→ **Work instructions**
To complete the exercise, write out all the data exactly.

→ **Data to use**

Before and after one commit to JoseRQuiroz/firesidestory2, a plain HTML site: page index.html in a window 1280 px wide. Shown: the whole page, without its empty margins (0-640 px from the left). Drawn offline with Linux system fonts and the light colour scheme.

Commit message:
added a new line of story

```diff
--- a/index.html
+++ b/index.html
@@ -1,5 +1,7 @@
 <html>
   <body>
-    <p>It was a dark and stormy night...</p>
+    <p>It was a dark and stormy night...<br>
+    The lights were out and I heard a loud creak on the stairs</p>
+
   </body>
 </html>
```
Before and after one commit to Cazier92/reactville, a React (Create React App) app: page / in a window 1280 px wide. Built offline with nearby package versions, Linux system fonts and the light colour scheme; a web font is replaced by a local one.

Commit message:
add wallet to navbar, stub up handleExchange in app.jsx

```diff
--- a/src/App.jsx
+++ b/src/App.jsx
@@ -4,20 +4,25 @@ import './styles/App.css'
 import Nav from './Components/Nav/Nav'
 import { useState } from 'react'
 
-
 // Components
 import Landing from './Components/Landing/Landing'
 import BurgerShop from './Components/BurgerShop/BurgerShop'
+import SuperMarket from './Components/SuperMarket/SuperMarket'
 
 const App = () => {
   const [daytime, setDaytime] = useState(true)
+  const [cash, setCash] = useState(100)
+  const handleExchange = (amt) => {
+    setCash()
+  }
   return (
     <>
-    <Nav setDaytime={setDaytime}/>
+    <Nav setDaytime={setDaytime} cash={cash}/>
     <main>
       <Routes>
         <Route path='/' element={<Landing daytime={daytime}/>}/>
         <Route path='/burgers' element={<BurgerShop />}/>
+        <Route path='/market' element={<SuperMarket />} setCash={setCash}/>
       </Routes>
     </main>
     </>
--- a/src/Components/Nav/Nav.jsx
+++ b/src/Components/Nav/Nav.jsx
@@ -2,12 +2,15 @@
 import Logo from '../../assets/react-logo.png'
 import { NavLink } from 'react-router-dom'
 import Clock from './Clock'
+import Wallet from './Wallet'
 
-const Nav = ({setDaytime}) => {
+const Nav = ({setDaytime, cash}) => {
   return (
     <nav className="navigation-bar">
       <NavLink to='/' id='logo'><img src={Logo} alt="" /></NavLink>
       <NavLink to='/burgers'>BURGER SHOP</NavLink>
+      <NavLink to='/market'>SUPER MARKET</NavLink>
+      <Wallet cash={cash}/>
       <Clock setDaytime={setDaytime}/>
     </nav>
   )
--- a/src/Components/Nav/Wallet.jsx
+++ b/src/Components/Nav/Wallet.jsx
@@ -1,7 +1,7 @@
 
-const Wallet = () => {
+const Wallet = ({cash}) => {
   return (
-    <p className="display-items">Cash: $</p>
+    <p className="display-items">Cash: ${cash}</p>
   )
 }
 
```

→ **Response below**
Before and after one commit to JoseRQuiroz/firesidestory2, a plain HTML site: page index.html in a window 1280 px wide. Shown: the whole page, without its empty margins (0-640 px from the left). Drawn offline with Linux system fonts and the light colour scheme.

Commit message:
added a new line of story

```diff
--- a/index.html
+++ b/index.html
@@ -1,5 +1,7 @@
 <html>
   <body>
-    <p>It was a dark and stormy night...</p>
+    <p>It was a dark and stormy night...<br>
+    The lights were out and I heard a loud creak on the stairs</p>
+
   </body>
 </html>
```
Before and after one commit to Cazier92/reactville, a React (Create React App) app: page / in a window 1280 px wide. Built offline with nearby package versions, Linux system fonts and the light colour scheme; a web font is replaced by a local one.

Commit message:
add wallet to navbar, stub up handleExchange in app.jsx

```diff
--- a/src/App.jsx
+++ b/src/App.jsx
@@ -4,20 +4,25 @@ import './styles/App.css'
 import Nav from './Components/Nav/Nav'
 import { useState } from 'react'
 
-
 // Components
 import Landing from './Components/Landing/Landing'
 import BurgerShop from './Components/BurgerShop/BurgerShop'
+import SuperMarket from './Components/SuperMarket/SuperMarket'
 
 const App = () => {
   const [daytime, setDaytime] = useState(true)
+  const [cash, setCash] = useState(100)
+  const handleExchange = (amt) => {
+    setCash()
+  }
   return (
     <>
-    <Nav setDaytime={setDaytime}/>
+    <Nav setDaytime={setDaytime} cash={cash}/>
     <main>
       <Routes>
         <Route path='/' element={<Landing daytime={daytime}/>}/>
         <Route path='/burgers' element={<BurgerShop />}/>
+        <Route path='/market' element={<SuperMarket />} setCash={setCash}/>
       </Routes>
     </main>
     </>
--- a/src/Components/Nav/Nav.jsx
+++ b/src/Components/Nav/Nav.jsx
@@ -2,12 +2,15 @@
 import Logo from '../../assets/react-logo.png'
 import { NavLink } from 'react-router-dom'
 import Clock from './Clock'
+import Wallet from './Wallet'
 
-const Nav = ({setDaytime}) => {
+const Nav = ({setDaytime, cash}) => {
   return (
     <nav className="navigation-bar">
       <NavLink to='/' id='logo'><img src={Logo} alt="" /></NavLink>
       <NavLink to='/burgers'>BURGER SHOP</NavLink>
+      <NavLink to='/market'>SUPER MARKET</NavLink>
+      <Wallet cash={cash}/>
       <Clock setDaytime={setDaytime}/>
     </nav>
   )
--- a/src/Components/Nav/Wallet.jsx
+++ b/src/Components/Nav/Wallet.jsx
@@ -1,7 +1,7 @@
 
-const Wallet = () => {
+const Wallet = ({cash}) => {
   return (
-    <p className="display-items">Cash: $</p>
+    <p className="display-items">Cash: ${cash}</p>
   )
 }
 
```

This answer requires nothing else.